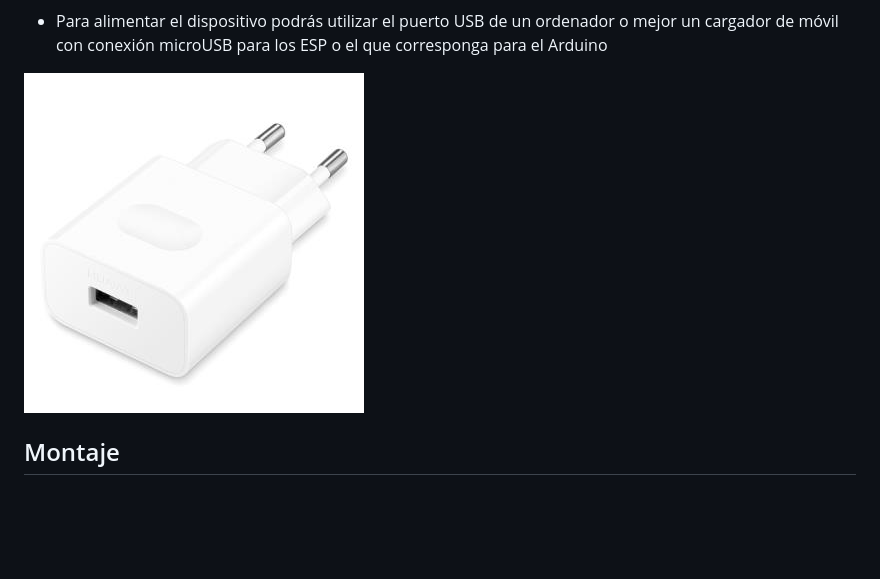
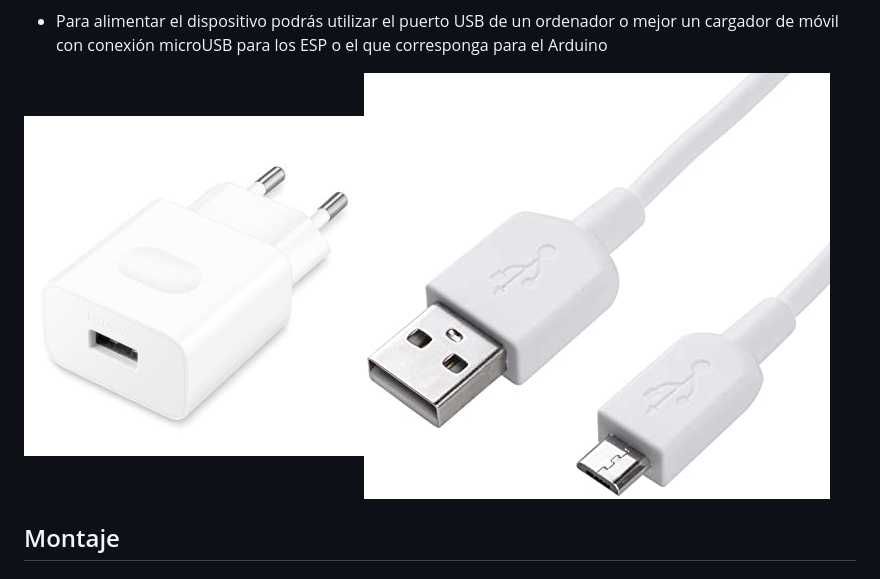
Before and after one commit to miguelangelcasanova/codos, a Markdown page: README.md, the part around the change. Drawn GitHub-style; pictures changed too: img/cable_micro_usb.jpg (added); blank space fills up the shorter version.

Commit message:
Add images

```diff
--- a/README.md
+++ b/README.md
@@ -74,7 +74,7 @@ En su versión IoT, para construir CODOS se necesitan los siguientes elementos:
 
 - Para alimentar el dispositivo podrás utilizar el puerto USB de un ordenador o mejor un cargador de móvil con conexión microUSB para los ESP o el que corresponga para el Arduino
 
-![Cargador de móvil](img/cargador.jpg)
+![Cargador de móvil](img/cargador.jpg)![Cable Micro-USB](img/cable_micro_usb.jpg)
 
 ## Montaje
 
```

EXERCISE: The answer must restate each entry word for word and contain no images.

TASK OUTPUT:
Before and after one commit to miguelangelcasanova/codos, a Markdown page: README.md, the part around the change. Drawn GitHub-style; pictures changed too: img/cable_micro_usb.jpg (added); blank space fills up the shorter version.

Commit message:
Add images

```diff
--- a/README.md
+++ b/README.md
@@ -74,7 +74,7 @@ En su versión IoT, para construir CODOS se necesitan los siguientes elementos:
 
 - Para alimentar el dispositivo podrás utilizar el puerto USB de un ordenador o mejor un cargador de móvil con conexión microUSB para los ESP o el que corresponga para el Arduino
 
-![Cargador de móvil](img/cargador.jpg)
+![Cargador de móvil](img/cargador.jpg)![Cable Micro-USB](img/cable_micro_usb.jpg)
 
 ## Montaje
 
```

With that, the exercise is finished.